The RAS genes HRAS, NRAS, and KRAS are mutated in a third of all human cancers to encode constitutively active, oncogenic proteins that drive the initiation and maintenance of cancer. While all three genes encode highly similar proteins, KRAS is the most commonly mutated isoform, suggesting some feature of the gene renders it more likely to promote tumorigenesis. In this regard, KRAS is highly enriched, compared to the other isoforms, in rare codons. This inherent rare codon bias within the coding sequence limits KRAS protein expression, but conversely, promotes Kras-driven tumor initiation in a urethane-driven murine model of de novo tumorigenesis. Thus, codon bias plays an integral role in Kras-driven tumor initiation, and may account for the higher frequency of mutations found in KRAS compared to NRAS and HRAS. Codon bias as a regulatory mechanism of RAS biology has never been taken into account with regards to cancer, and thus is it not clear how codon bias affects KRAS oncogenic potential. This proposal will address this deficiency through two independent aims. Completion of AIM 1 will elucidate precisely when and how codon bias influences Kras- driven tumor initiation through the use of novel mouse models that encode inducible oncogenic KrasG12D alleles that have been altered to contain either all rare or all common codons. While the rare codon bias in the Kras gene seems to be advantageous during tumor initiation, recent studies suggest that this bias limits progression once tumor cells bypass senescence. Despite this, increased RAS expression and signaling is associated with malignancy and cancer progression, suggesting that there is likely selection to overcome the poor expression of KRAS imposed by rare codons. Thus, AIM 2 will identify the mechanisms responsible for increasing oncogenic KRAS expression during cancer progression using a panel of KRAS mutant human cancer cell lines that exhibit enhanced translation of oncogenic KRAS transcripts. Results from these studies will shed light on the clinical mystery of why there are mutational biases among the RAS genes and, moreover, will reveal novel control points that drive oncogene addiction, thus opening up unexplored opportunities for therapeutic intervention in KRAS mutant cancers.

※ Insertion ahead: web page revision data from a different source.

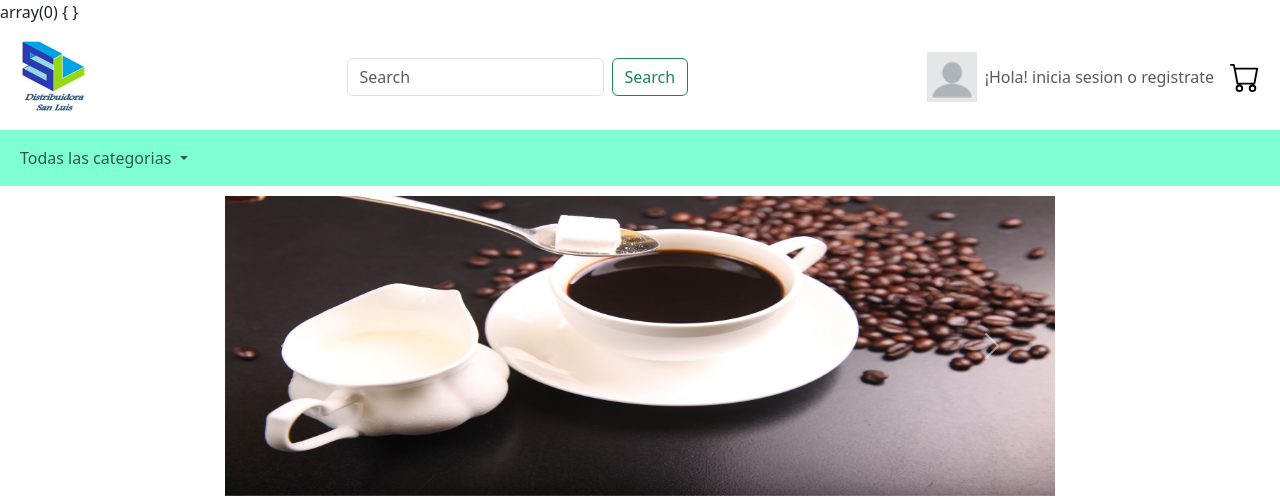
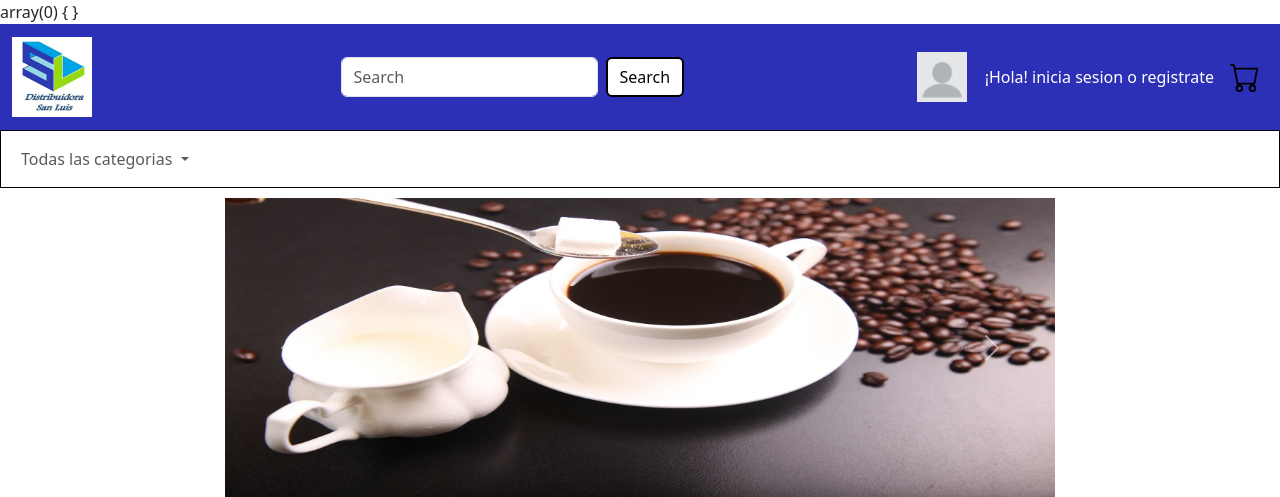
Before and after one commit to AlexHernande2/SanLuis, a PHP site: page /php/index.php in a window 1280 px wide. Shown: the top 497 px of the page. Run offline with PHP 8.4, Linux system fonts and the light colour scheme.

Commit message:
Se empezo a aplicar css a las paginas

```diff
--- a/view/css/carrito.css
+++ b/view/css/carrito.css
@@ -1,4 +1,5 @@
 /** Seccion carrito**/
+
 .carrito{
     border: 1px solid #666;
     width: 40%;
--- a/view/css/header.css
+++ b/view/css/header.css
@@ -36,10 +36,45 @@
     margin-left: 50px; /* Margen izquierdo */
   }
 
-  #rar{
-    color: blue;
+
+  #navigationBar{
+    background-color: rgba(0, 6, 167, 0.827);
   }
 
+  #buttonSearch {
+    background-color: white;
+    color: rgb(6, 6, 6);
+    border: 2px solid #000000; /* El color del borde original */
+    transition: background-color 0.3s, color 0.3s; /* Transición suave */
+  }
+
+  #buttonSearch:hover {
+    background-color: #2fff00cc; /* Cambia el color de fondo al pasar el cursor */
+    color: white; /* Cambia el color del texto al pasar el cursor */
+  }
+
+
+
+  #cartButton:hover {
+    background-color: #12a0ffcc; /* Cambia el color de fondo al pasar el cursor */
+
+  }
+
+  #navSaludousuario a {
+    color: rgb(255, 255, 255); /* Letras negras */
+    transition: background-color 0.3s, color 0.3s; /* Transición suave */
+  }
+
+  #navSaludousuario a:hover {
+    background-color: #2c3131;
+    color: white; /* Letras blancas */
+  }
+  .space-right {
+    margin-right: 10px; /* Paraajustar el tamaño del margen entre los Li de saludo de usuario*/
+  }
+
+
   #menuDesplegable{
-    background-color: aquamarine;
+    /* background-color: rgb(255, 229, 176); */
+    border: 1px solid #000000;
   }
--- a/view/js/initHF.js
+++ b/view/js/initHF.js
@@ -1,25 +1,5 @@
 // Espera a que se cargue completamente el DOM antes de ejecutar el código
 document.addEventListener('DOMContentLoaded', function () {
-    // Obtiene una referencia al contenedor del encabezado por su ID
-    const headerContainer = document.getElementById('header-container');
-    // Especifica la ruta del archivo HTML que contiene el encabezado
-    const headerHtmlFile = 'header.php'; // Ruta
-    // Crea una nueva instancia de XMLHttpRequest para realizar la solicitud HTTP
-    const xhr = new XMLHttpRequest();
-    // Abre una conexión HTTP GET asíncrona hacia el archivo HTML del encabezado
-    xhr.open('GET', headerHtmlFile, true);
-    // Define una función para manejar el cambio de estado de la solicitud
-    xhr.onreadystatechange = function () {
-        // Verifica si la solicitud se ha completado y si el código de estado es 200 (OK)
-        if (xhr.readyState === 4 && xhr.status === 200) {
-            // Si la solicitud es exitosa, actualiza el contenido del contenedor del encabezado
-            headerContainer.innerHTML = xhr.responseText;
-        }
-    };
-    // Envía la solicitud HTTP
-    xhr.send();
-
-
 
     // Carga el pie de página
     const footerContainer = document.getElementById('footer-container');
@@ -57,7 +37,7 @@ const arrayOfIds = Array.from(uniqueIds);
 // Imprimir los IDs en la consola
 console.log(arrayOfIds);
 
-/* */
+/* Funcion que sorve para cuando se le pasa el cursor sobre un menu desplegable se desplegue sola*/
 
 const $dropdown = $(".dropdown");
 const $dropdownToggle = $(".dropdown-toggle");
--- a/view/php/header.php
+++ b/view/php/header.php
@@ -31,13 +31,12 @@ if (isset($_SESSION['documento'])) {
   ';
   $nav = "nav-link dropdown-toggle";
 } else {
-  $documento="";
+  $documento = "";
   $cliente = "inicia sesion o registrate";
   $Cliente = new Cliente();
   $iniEdit = "formSesion.php?inicioSesion=no";
   $dropdown = "";
   $nav = "nav-link";
-
 }
 
 
@@ -70,8 +69,9 @@ if (isset($_GET['des'])) {
   <header>
     <?php echo var_dump($_SESSION); ?>
 
+    <!-- Barra de navegacion o parte principal de la imagen -->
     <!-- Abre la etiqueta de navegación con las clases de Bootstrap para un navbar -->
-    <nav class="navbar navbar-expand-md navbar-light" id="navigationBar">
+    <nav class="navbar navbar-expand-md navbar-light " id="navigationBar">
       <!-- Contenedor fluido para el contenido del navbar -->
       <div class="container-fluid">
         <!-- Botón del navbar para dispositivos pequeños -->
@@ -107,12 +107,13 @@ if (isset($_GET['des'])) {
           <!-- Lista de elementos de navegación del navbar -->
           <ul class="navbar-nav d-flex justify-content-center align-items-center">
             <!-- Elemento de navegación para mostrar la imagen del usuario -->
-            <li class="nav-item">
+            <li class="nav-item space-right">
               <!-- Imagen del usuario con su ruta y dimensiones -->
               <img src="../imagenes/imagenUsuario.png" alt="usuario" width="50">
             </li>
+
             <!-- Elemento de navegación para mostrar el nombre del usuario -->
-            <li class="nav-item dropdown">
+            <li class="nav-item dropdown" id="navSaludousuario">
               <a class="<?php echo $nav ?>" id="navbarDropdown1" role="button" data-toggle="dropdown" aria-haspopup="true" aria-expanded="false" href="<?php echo $iniEdit ?>">¡Hola!
                 <?php echo $cliente ?></a>
               <?php echo $dropdown ?>
@@ -120,7 +121,7 @@ if (isset($_GET['des'])) {
             <!-- Elemento de navegación para el carrito -->
             <li class="nav-item">
               <!-- Botón para abrir el carrito -->
-              <button onclick="view_cart(<?php echo $documento?>)" class="nav-link btn btn-link" id="cartButton"><img width="30px" height="50px" src="../imagenes/cart.svg" alt=""></button>
+              <button onclick="view_cart(<?php echo $documento ?>)" class="nav-link btn btn-link" id="cartButton"><img width="30px" height="50px" src="../imagenes/cart.svg" alt=""></button>
             </li>
           </ul>
         </div>
@@ -215,6 +216,7 @@ if (isset($_GET['des'])) {
 
 
   <script src="../js/header.js"></script>
+
   <script src="https://cdn.jsdelivr.net/npm/bootstrap@5.3.3/dist/js/bootstrap.bundle.min.js" integrity="sha384-YvpcrYf0tY3lHB60NNkmXc5s9fDVZLESaAA55NDzOxhy9GkcIdslK1eN7N6jIeHz" crossorigin="anonymous"></script>
 
 
--- a/view/php/index.php
+++ b/view/php/index.php
@@ -169,33 +169,8 @@
 
   <script src="https://ajax.googleapis.com/ajax/libs/jquery/3.6.4/jquery.min.js"></script>
   <script src="../js/busqueda.js"></script>
-  <script>
-    const $dropdown = $(".dropdown");
-    const $dropdownToggle = $(".dropdown-toggle");
-    const $dropdownMenu = $(".dropdown-menu");
-    const showClass = "show";
-    $(window).on("load resize", function() {
-      if (this.matchMedia("(min-width: 768px)").matches) {
-        $dropdown.hover(
-          function() {
-            const $this = $(this);
-            $this.addClass(showClass);
-            $this.find($dropdownToggle).attr("aria-expanded", "true");
-            $this.find($dropdownMenu).addClass(showClass);
-          },
-          function() {
-            const $this = $(this);
-            $this.removeClass(showClass);
-            $this.find($dropdownToggle).attr("aria-expanded", "false");
-            $this.find($dropdownMenu).removeClass(showClass);
-          }
-        );
-      } else {
-        $dropdown.off("mouseenter mouseleave");
-      }
-    });
-  </script>
   <script src="../js/index.js"></script>
+  <script src="../js/initHF.js"></script>
 
 </body>
 
```
Also changed, not shown: view/php/carrito.php (+14 -11 lines), view/php/formSesion.php (+2 -29 lines). Lines whose indentation alone changed are shown as unchanged.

The RAS genes are mutated to encode constitutively active proteins that promote one-third of all human cancers. Thus, the proposed studies to elucidate how inherent differences in the sequence of these genes impact tumorigenesis has direct relevance to a broad spectrum of human cancers.